Classic Traffic Light Chemistry Experiment – Photochemistry Style

Featured, Humor

At HepatoChem, we’re serious about our chemistry but we don’t take ourselves too seriously.  We wanted to have a little fun re-producing one of the most viral chemistry experiments found on the web… the traffic light chemistry experiment.

You know the one… mix some glucose, sodium hydroxide and indigo carmine solutions together in a flask and get a nice deep yellow solution.  Mix it up once and it will turn to red.  Shake it up again and it turns green!  Then simply let the flask settle and it will revert back to red and finally rest at yellow again.  You can repeat the steps several times until the catalysts start to be eliminated through the reduction and oxidation processes that change the solution’s color.

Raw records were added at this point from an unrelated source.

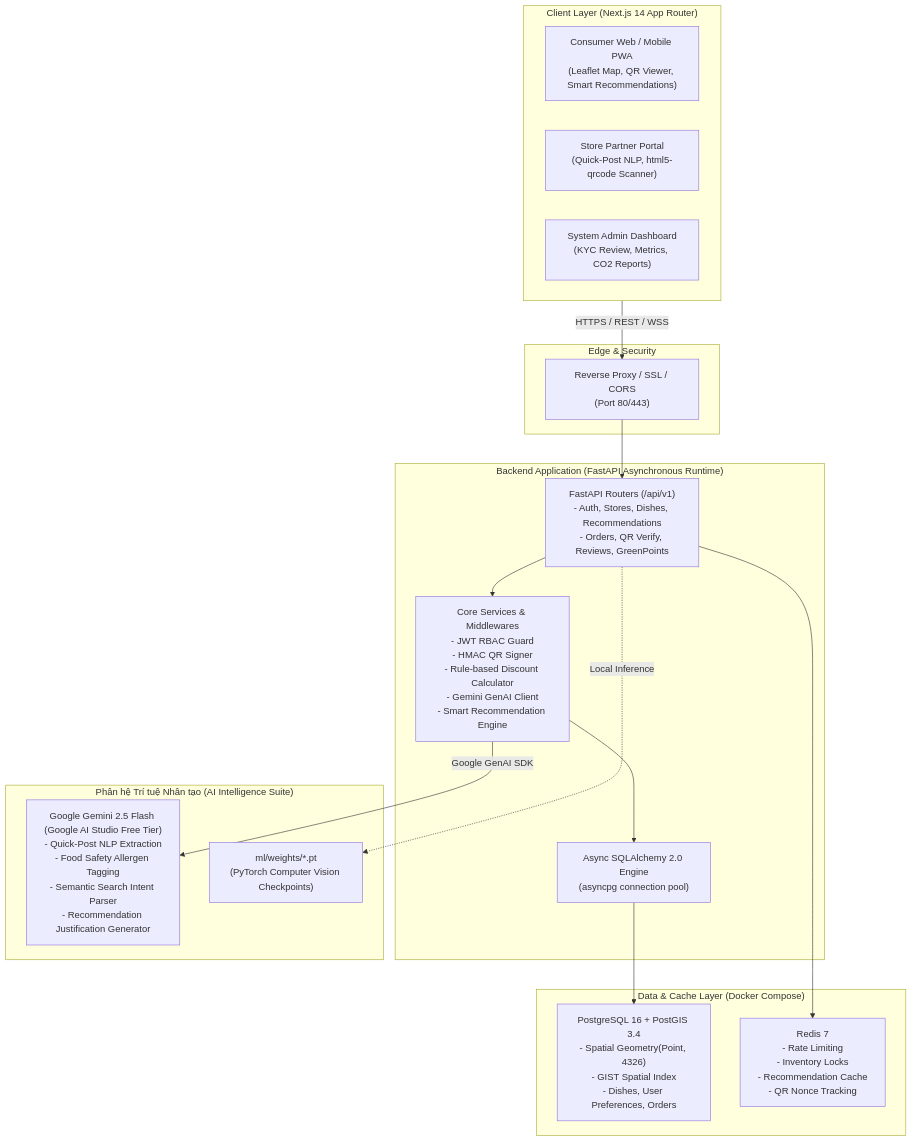
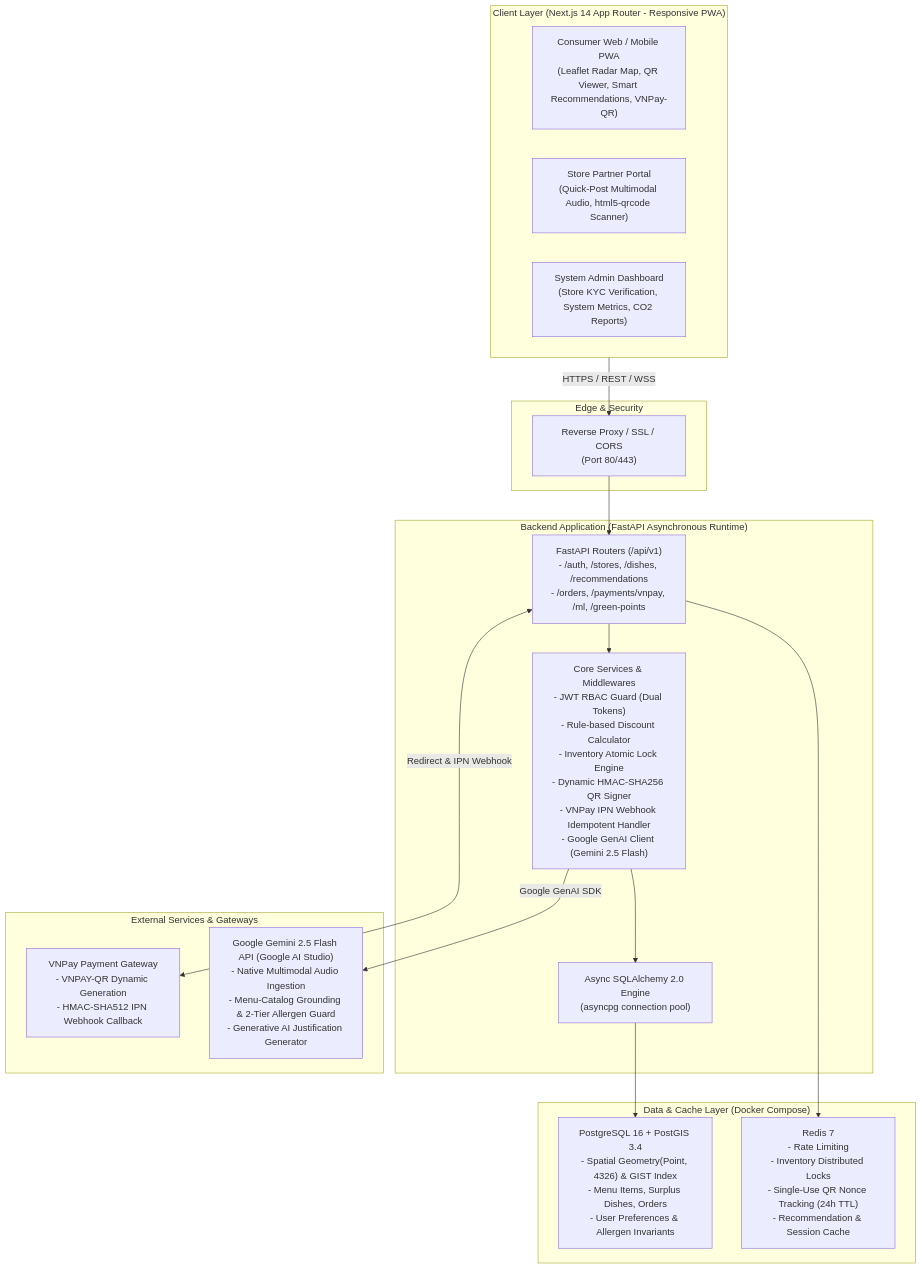
The first of 5 diagrams in docs/02_System_Architecture.md (pqhuy1807/EcoBite), drawn with Mermaid before and after one commit. The commit also changed other lines of this file and 9 other files, not shown here.

````diff
--- a/docs/02_System_Architecture.md
+++ b/docs/02_System_Architecture.md
@@ -13,37 +19,37 @@
 ```mermaid
 flowchart TD
-    subgraph ClientLayer ["Client Layer (Next.js 14 App Router)"]
-        ConsumerApp["Consumer Web / Mobile PWA\n(Leaflet Map, QR Viewer, Smart Recommendations)"]
-        PartnerPortal["Store Partner Portal\n(Quick-Post NLP, html5-qrcode Scanner)"]
-        AdminDashboard["System Admin Dashboard\n(KYC Review, Metrics, CO2 Reports)"]
+    subgraph ClientLayer ["Client Layer (Next.js 14 App Router - Responsive PWA)"]
+        ConsumerApp["Consumer Web / Mobile PWA\n(Leaflet Radar Map, QR Viewer, Smart Recommendations, VNPay-QR)"]
+        PartnerPortal["Store Partner Portal\n(Quick-Post Multimodal Audio, html5-qrcode Scanner)"]
+        AdminDashboard["System Admin Dashboard\n(Store KYC Verification, System Metrics, CO2 Reports)"]
     end
 
     subgraph Gateway ["Edge & Security"]
         NginxGateway["Reverse Proxy / SSL / CORS\n(Port 80/443)"]
     end
 
     subgraph BackendLayer ["Backend Application (FastAPI Asynchronous Runtime)"]
-        APIEndpoints["FastAPI Routers (/api/v1)\n- Auth, Stores, Dishes, Recommendations\n- Orders, QR Verify, Reviews, GreenPoints"]
-        CoreMiddleware["Core Services & Middlewares\n- JWT RBAC Guard\n- HMAC QR Signer\n- Rule-based Discount Calculator\n- Gemini GenAI Client\n- Smart Recommendation Engine"]
+        APIEndpoints["FastAPI Routers (/api/v1)\n- /auth, /stores, /dishes, /recommendations\n- /orders, /payments/vnpay, /ml, /green-points"]
+        CoreMiddleware["Core Services & Middlewares\n- JWT RBAC Guard (Dual Tokens)\n- Rule-based Discount Calculator\n- Inventory Atomic Lock Engine\n- Dynamic HMAC-SHA256 QR Signer\n- VNPay IPN Webhook Idempotent Handler\n- Google GenAI Client (Gemini 2.5 Flash)"]
         DBSession["Async SQLAlchemy 2.0 Engine\n(asyncpg connection pool)"]
     end
 
     subgraph DataLayer ["Data & Cache Layer (Docker Compose)"]
-        PostgreSQL["PostgreSQL 16 + PostGIS 3.4\n- Spatial Geometry(Point, 4326)\n- GIST Spatial Index\n- Dishes, User Preferences, Orders"]
-        RedisStore["Redis 7\n- Rate Limiting\n- Inventory Locks\n- Recommendation Cache\n- QR Nonce Tracking"]
+        PostgreSQL["PostgreSQL 16 + PostGIS 3.4\n- Spatial Geometry(Point, 4326) & GIST Index\n- Menu Items, Surplus Dishes, Orders\n- User Preferences & Allergen Invariants"]
+        RedisStore["Redis 7\n- Rate Limiting\n- Inventory Distributed Locks\n- Single-Use QR Nonce Tracking (24h TTL)\n- Recommendation & Session Cache"]
     end
 
-    subgraph AISuite ["Phân hệ Trí tuệ Nhân tạo (AI Intelligence Suite)"]
-        GeminiNLP["Google Gemini 2.5 Flash (Google AI Studio Free Tier)\n- Quick-Post NLP Extraction\n- Food Safety Allergen Tagging\n- Semantic Search Intent Parser\n- Recommendation Justification Generator"]
-        MLDir["ml/weights/*.pt\n(PyTorch Computer Vision Checkpoints)"]
+    subgraph ExternalServices ["External Services & Gateways"]
+        VNPayGateway["VNPay Payment Gateway\n- VNPAY-QR Dynamic Generation\n- HMAC-SHA512 IPN Webhook Callback"]
+        GeminiNLP["Google Gemini 2.5 Flash API (Google AI Studio)\n- Native Multimodal Audio Ingestion\n- Menu-Catalog Grounding & 2-Tier Allergen Guard\n- Generative AI Justification Generator"]
     end
 
     ClientLayer -->|HTTPS / REST / WSS| NginxGateway
     NginxGateway --> APIEndpoints
     APIEndpoints --> CoreMiddleware
     CoreMiddleware --> DBSession
     DBSession --> PostgreSQL
     APIEndpoints --> RedisStore
     CoreMiddleware -->|Google GenAI SDK| GeminiNLP
-    APIEndpoints -.->|Local Inference| MLDir
+    APIEndpoints <-->|Redirect & IPN Webhook| VNPayGateway
 ```
````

We hope you enjoy the video and we’d appreciate it if you subscribed to our YouTube Channel or followed us on Twitter (@EvoluChem) so you get the latest updates as we continue to have a little fun with our photoreactors!

Full transcript of the video is below:

“OK, we wanted to have a little fun with this video and participate in Chemistry Twitter’s #FluorescenceFriday and demonstrate a photochemistry version of the well known traffic light experiment.

Now, we’re all familiar with traffic lights.  It starts pretty early… as kids we’re fascinated by the three colors and the meanings behind them.  Many of us spent some portion of our childhood playing the stoplight game.  Then it continues into adulthood – at least for most of us – as we learn the rules of the road on our way to getting our first taste of freedom, our driver’s license.

In fact the green, yellow and red of the basic traffic light is so universal it’s no surprise that YouTube is filled with videos on how you can produce your own traffic light experiment using easily available chemicals.  Just some basic sugar water, sodium hydroxide and indigo carmine in a flask will enable you to go from yellow, to red, to green – then back to red and yellow.  Check out the links in the description if you want to try it at home.

Which got us to thinking… let’s do a version of the traffic light experiment with photochemistry.  And then we realized…(record scratch)… we don’t know how to change a single solution into three different colors with an led light… but then we got an idea…

We have a photoreactor… specifically our very own PhotoRedOx Box… and we have some basic catalysts that will fluoresce the three primary colors of your standard traffic light.

This first catalyst is really just a control.  It’s simply soapy water.

Our second catalyst is going to be our green.  What is it?  Good question… we forgot to write it down.  But if you’re interested, let us know in the comments and we’ll figure it out.

The third catalyst is going to be our yellow.  And the fourth and final catalyst will be our red.

We placed all of the catalysts into one of our vial holders and… look, I know what you’re thinking…(DUH)  it’s pretty easy to tell which colors are going to be which… and you’re right… but we’re doing this for the lighting effect…

With the vial holder placed in the photoreactor we can turn the led on…

We’ll go through each one individually…

You can see the 4th catalyst is already in there and is kind of a purply red…

Our third catalyst is a strong yellow and you may recognize the glow from some of our other videos…

Finally we place the green in the vial and whoa… that is bright… sort of like those neon glow sticks you played with as a kid or at your last music festival… that green is eerily reminiscent of a movie from my childhood… ah, that’s right… careful Superman!

Anyway, thanks for watching our first contribution to #FluorescenceFriday.  If you have any questions about what we did here today or have any other ideas for things you’d like to see in the future, please let us know in the comments or follow us on Twitter.”

[end transcript]

Photochemistry

Hepatochem offers a variety of photochemistry reactors and accessories that are used throughout the world to explore chemical conditions. All of our reactors are compatible with most vial formats and stirring plates. We also offer several photochemistry screening kits for calibration and accuracy.

Request Form

Interested in learning more about our products?
Complete our request form and we'll get back to you as soon as possible.

The Biomimetic Advantage

While microsomes have proven valuable as a predictive tool, their productive capabilities are limited. Biomimetic Chemistry, on the other hand, possesses the advantages of both chemistry and biology and is thus a much more efficient tool for metabolite synthesis.

See our Side By Side Comparison Chart Here

Metabolite Synthesis

Through our revolutionary technology, HepatoChem enables cost effective testable quantities of metabolites in-house even at the earliest stages of drug discovery. This new capability, which enables affordable early metabolite toxicity testing, offers drug companies the opportunity to save millions each year through dramatically improved drug pipelines.